*Aim of the task*.
Copy each line in the data that includes the word "strips".

*Provided records*.
-- Opening Marker --

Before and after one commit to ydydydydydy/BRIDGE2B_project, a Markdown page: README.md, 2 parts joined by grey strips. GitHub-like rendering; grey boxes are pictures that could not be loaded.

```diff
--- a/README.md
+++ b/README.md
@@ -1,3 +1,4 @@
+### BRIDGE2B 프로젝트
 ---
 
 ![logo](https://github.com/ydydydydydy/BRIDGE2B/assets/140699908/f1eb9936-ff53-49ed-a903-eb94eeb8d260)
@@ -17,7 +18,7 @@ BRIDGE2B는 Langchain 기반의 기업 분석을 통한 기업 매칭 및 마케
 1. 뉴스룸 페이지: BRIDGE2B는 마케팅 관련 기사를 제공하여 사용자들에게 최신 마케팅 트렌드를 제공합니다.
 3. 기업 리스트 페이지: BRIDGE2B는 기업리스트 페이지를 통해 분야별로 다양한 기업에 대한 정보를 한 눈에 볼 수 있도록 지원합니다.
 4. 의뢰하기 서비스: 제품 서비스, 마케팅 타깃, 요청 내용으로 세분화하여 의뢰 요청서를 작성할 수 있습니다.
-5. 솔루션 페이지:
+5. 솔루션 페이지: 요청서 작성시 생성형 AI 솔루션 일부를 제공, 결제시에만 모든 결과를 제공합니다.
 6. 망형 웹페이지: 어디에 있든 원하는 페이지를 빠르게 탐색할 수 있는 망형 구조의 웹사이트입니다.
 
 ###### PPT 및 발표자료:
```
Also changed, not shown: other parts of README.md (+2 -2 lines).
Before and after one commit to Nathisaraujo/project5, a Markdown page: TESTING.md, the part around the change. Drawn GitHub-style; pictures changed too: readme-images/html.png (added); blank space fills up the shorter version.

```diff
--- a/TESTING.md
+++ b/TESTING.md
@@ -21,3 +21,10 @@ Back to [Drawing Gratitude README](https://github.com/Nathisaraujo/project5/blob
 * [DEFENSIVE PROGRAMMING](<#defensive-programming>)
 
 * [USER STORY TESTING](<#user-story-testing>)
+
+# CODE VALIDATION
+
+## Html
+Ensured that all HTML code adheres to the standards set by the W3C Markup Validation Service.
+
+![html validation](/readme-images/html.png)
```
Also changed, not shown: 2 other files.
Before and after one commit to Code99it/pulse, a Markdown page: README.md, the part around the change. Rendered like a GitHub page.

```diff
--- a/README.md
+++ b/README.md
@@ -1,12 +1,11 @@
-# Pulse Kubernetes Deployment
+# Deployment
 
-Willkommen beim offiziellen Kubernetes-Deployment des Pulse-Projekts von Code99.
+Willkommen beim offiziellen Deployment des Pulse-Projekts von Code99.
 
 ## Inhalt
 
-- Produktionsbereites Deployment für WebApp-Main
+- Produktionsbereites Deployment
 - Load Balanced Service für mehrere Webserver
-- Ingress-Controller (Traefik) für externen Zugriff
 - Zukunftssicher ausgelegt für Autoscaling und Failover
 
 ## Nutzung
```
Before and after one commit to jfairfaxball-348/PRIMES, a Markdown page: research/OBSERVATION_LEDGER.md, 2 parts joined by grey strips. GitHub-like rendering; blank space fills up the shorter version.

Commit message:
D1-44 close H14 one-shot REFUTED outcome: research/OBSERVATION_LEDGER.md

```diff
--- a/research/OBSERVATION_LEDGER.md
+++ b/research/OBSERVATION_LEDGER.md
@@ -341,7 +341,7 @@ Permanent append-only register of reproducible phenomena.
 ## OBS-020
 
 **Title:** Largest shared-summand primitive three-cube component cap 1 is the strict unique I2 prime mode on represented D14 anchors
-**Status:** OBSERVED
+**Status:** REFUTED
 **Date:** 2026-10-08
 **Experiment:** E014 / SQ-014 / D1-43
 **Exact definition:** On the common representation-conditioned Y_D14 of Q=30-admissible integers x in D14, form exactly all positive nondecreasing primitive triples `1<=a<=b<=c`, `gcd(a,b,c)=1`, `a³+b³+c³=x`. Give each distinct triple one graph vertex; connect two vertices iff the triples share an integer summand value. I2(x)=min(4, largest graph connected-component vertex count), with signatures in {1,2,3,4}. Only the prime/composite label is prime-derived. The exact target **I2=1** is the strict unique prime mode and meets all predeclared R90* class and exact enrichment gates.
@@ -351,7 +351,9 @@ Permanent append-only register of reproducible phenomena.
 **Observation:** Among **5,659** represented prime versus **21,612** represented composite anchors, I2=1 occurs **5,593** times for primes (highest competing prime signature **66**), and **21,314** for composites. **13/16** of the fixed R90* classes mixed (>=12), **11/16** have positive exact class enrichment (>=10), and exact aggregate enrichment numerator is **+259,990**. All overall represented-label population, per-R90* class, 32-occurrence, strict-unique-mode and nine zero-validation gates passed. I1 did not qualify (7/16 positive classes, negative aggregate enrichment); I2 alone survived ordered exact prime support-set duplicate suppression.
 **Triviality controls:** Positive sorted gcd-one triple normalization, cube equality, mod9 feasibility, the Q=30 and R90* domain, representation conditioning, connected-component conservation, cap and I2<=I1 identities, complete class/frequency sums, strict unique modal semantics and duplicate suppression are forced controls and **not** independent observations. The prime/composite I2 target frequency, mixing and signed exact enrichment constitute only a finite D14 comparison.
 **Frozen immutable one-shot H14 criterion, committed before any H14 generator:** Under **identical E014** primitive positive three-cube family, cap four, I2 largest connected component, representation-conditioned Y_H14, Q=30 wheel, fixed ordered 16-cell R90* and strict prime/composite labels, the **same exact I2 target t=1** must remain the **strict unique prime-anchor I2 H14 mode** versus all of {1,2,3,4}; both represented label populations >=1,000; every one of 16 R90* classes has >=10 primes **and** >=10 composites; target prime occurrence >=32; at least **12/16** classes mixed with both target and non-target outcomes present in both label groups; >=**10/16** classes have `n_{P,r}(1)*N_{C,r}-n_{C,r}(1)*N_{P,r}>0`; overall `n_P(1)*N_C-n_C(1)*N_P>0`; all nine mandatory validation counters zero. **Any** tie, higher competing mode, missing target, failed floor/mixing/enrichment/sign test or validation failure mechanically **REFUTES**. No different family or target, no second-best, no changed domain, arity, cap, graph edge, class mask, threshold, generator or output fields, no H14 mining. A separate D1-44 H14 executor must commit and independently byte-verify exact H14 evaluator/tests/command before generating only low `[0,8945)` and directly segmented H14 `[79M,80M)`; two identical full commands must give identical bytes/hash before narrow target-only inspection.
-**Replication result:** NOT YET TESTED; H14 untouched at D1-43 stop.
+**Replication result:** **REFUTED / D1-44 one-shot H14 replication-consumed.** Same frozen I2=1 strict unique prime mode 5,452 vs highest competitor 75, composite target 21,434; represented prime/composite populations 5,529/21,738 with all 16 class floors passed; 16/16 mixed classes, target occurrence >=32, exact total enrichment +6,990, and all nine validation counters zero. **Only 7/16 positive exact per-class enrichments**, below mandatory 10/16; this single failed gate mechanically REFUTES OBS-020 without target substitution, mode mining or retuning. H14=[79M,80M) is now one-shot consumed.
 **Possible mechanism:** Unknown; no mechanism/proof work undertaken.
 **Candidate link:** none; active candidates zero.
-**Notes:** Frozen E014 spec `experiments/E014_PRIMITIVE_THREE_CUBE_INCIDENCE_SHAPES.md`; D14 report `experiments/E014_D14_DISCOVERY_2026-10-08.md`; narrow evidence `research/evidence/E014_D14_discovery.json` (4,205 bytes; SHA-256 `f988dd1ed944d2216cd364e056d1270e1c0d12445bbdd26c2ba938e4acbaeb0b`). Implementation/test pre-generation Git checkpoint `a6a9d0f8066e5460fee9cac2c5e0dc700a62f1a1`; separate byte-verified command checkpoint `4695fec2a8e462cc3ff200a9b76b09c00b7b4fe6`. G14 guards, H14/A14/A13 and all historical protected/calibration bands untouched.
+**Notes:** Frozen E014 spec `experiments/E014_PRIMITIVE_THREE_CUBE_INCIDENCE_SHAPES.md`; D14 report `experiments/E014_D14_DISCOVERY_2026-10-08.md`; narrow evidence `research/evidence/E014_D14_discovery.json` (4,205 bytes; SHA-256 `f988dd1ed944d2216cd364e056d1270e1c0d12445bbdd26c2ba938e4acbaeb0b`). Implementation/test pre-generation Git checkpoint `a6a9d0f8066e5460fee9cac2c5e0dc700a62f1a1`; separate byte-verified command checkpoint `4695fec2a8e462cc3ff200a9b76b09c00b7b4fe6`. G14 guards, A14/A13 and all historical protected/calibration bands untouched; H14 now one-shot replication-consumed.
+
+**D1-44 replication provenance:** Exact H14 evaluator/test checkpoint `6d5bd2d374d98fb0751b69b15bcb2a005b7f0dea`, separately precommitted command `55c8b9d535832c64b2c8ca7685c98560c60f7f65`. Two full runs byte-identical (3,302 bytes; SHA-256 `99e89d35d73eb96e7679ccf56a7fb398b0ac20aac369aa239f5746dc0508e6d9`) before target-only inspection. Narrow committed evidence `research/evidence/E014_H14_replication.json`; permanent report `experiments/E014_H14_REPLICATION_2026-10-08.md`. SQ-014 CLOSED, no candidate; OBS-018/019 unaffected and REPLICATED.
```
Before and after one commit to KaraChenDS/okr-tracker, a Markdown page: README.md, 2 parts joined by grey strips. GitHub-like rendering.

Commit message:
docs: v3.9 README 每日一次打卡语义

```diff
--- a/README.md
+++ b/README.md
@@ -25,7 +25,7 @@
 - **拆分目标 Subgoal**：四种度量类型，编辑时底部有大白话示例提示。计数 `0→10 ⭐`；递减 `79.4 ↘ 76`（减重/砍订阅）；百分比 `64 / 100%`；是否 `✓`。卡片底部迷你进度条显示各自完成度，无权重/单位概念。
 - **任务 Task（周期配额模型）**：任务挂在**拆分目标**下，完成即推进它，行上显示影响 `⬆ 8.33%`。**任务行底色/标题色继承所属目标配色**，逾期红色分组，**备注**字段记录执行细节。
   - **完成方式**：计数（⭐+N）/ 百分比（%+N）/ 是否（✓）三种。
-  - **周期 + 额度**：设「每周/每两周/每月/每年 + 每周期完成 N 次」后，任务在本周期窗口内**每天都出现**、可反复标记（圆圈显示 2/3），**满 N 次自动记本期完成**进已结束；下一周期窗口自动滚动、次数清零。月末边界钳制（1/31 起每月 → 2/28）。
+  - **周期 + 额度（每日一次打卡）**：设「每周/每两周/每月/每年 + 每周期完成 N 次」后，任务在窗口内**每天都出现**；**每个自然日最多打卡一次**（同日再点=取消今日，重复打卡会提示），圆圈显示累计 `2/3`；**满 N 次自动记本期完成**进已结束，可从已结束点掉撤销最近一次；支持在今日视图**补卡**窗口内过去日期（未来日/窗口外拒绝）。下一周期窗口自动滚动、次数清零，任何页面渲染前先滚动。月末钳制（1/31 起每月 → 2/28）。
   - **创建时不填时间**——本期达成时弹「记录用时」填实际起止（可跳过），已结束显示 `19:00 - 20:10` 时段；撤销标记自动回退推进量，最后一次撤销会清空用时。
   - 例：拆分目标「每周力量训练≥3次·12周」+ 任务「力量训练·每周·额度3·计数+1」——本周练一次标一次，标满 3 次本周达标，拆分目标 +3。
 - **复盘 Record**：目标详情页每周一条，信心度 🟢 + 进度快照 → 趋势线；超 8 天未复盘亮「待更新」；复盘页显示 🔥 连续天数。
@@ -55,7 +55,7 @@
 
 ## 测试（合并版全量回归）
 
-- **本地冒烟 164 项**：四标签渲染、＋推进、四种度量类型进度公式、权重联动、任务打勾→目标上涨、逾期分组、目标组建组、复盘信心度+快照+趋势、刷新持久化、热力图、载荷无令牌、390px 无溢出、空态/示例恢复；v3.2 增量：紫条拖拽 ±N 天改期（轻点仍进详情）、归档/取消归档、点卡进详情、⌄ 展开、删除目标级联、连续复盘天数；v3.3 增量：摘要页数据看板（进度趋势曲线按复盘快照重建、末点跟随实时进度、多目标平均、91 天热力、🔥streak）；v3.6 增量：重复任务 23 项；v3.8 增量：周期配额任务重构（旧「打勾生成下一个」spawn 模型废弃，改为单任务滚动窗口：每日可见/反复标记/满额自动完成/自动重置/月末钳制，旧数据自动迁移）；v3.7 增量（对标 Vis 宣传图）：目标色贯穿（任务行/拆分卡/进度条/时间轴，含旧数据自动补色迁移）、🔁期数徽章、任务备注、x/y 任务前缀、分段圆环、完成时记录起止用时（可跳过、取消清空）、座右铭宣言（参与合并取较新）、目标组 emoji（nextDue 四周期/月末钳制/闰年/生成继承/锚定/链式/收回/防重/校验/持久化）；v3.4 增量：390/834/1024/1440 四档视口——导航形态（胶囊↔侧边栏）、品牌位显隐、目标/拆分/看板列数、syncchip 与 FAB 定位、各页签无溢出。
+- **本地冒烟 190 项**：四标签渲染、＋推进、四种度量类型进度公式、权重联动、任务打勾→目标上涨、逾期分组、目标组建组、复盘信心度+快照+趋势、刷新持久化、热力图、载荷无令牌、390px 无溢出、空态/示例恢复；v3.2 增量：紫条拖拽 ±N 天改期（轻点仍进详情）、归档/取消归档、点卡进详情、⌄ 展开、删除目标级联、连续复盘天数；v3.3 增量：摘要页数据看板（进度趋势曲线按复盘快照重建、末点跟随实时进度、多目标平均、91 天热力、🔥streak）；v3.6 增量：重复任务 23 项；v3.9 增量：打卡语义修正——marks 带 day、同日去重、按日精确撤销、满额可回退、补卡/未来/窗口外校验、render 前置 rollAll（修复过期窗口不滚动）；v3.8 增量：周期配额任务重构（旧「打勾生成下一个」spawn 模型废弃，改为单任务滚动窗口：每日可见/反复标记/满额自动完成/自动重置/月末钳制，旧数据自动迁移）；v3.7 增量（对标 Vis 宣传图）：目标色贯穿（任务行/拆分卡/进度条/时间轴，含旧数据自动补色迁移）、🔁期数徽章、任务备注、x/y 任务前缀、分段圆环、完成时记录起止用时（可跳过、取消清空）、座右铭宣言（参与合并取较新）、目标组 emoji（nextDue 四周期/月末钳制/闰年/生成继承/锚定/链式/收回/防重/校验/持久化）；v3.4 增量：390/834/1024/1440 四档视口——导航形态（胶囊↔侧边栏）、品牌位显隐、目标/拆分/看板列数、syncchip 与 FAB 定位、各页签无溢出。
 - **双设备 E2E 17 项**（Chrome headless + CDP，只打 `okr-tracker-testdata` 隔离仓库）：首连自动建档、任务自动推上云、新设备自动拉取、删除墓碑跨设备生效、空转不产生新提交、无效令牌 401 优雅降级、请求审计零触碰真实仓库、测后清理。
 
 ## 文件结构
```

-- Closing Marker --

*Exercise response*.
Before and after one commit to ydydydydydy/BRIDGE2B_project, a Markdown page: README.md, 2 parts joined by grey strips. GitHub-like rendering; grey boxes are pictures that could not be loaded.
Before and after one commit to jfairfaxball-348/PRIMES, a Markdown page: research/OBSERVATION_LEDGER.md, 2 parts joined by grey strips. GitHub-like rendering; blank space fills up the shorter version.
Before and after one commit to KaraChenDS/okr-tracker, a Markdown page: README.md, 2 parts joined by grey strips. GitHub-like rendering.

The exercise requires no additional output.